◆ **Provided material**

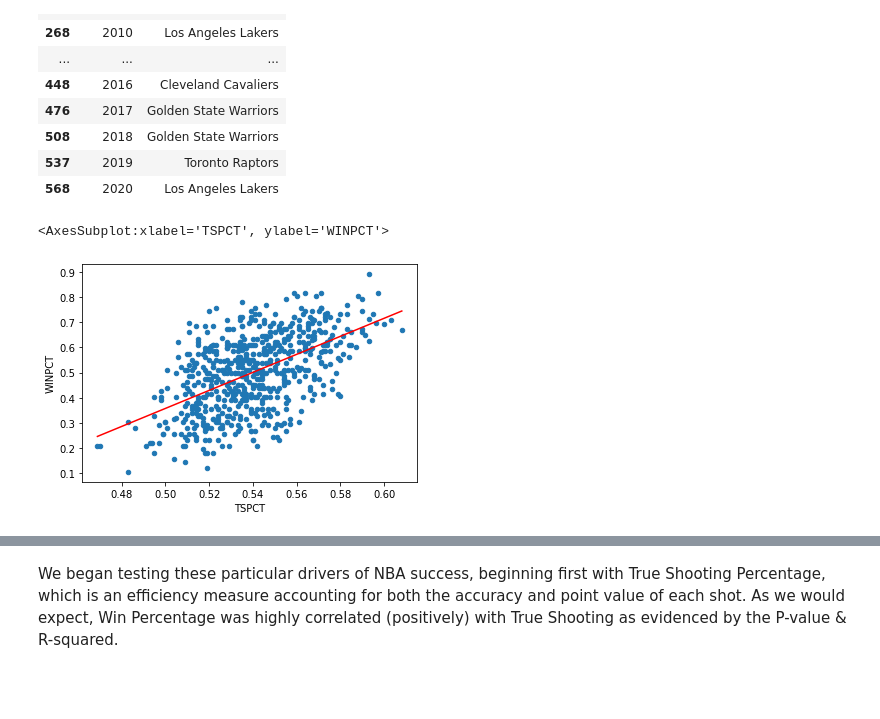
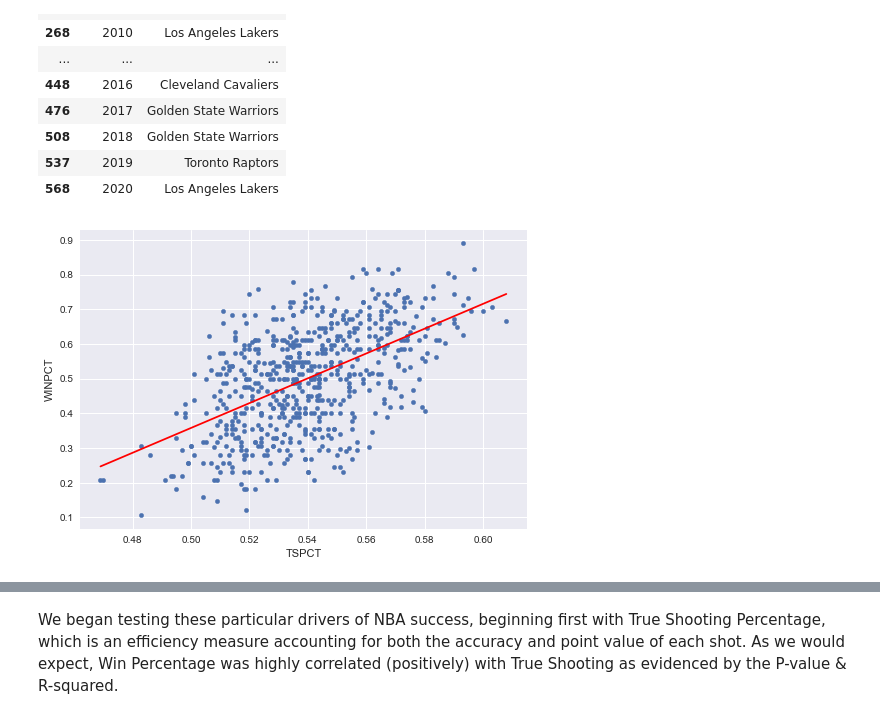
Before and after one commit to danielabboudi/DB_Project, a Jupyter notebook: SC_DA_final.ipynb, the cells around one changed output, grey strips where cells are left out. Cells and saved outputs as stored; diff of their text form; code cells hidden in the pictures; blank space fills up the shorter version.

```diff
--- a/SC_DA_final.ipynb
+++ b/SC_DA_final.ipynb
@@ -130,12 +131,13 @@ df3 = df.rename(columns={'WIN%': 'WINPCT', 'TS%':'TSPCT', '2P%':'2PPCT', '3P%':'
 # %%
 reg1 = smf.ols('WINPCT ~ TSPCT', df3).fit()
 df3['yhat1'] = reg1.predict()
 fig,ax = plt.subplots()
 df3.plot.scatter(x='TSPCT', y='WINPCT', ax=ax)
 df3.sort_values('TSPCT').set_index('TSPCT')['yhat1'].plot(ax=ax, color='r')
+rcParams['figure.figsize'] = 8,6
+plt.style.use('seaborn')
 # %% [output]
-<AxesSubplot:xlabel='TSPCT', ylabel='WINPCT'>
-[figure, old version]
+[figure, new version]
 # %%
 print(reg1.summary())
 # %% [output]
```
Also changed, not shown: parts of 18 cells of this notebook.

◆ **Problem description**
Except for the pictures, set down each line of the records exactly as it appears.

◆ **Problem solution**
Before and after one commit to danielabboudi/DB_Project, a Jupyter notebook: SC_DA_final.ipynb, the cells around one changed output, grey strips where cells are left out. Cells and saved outputs as stored; diff of their text form; code cells hidden in the pictures; blank space fills up the shorter version.

```diff
--- a/SC_DA_final.ipynb
+++ b/SC_DA_final.ipynb
@@ -130,12 +131,13 @@ df3 = df.rename(columns={'WIN%': 'WINPCT', 'TS%':'TSPCT', '2P%':'2PPCT', '3P%':'
 # %%
 reg1 = smf.ols('WINPCT ~ TSPCT', df3).fit()
 df3['yhat1'] = reg1.predict()
 fig,ax = plt.subplots()
 df3.plot.scatter(x='TSPCT', y='WINPCT', ax=ax)
 df3.sort_values('TSPCT').set_index('TSPCT')['yhat1'].plot(ax=ax, color='r')
+rcParams['figure.figsize'] = 8,6
+plt.style.use('seaborn')
 # %% [output]
-<AxesSubplot:xlabel='TSPCT', ylabel='WINPCT'>
-[figure, old version]
+[figure, new version]
 # %%
 print(reg1.summary())
 # %% [output]
```
Also changed, not shown: parts of 18 cells of this notebook.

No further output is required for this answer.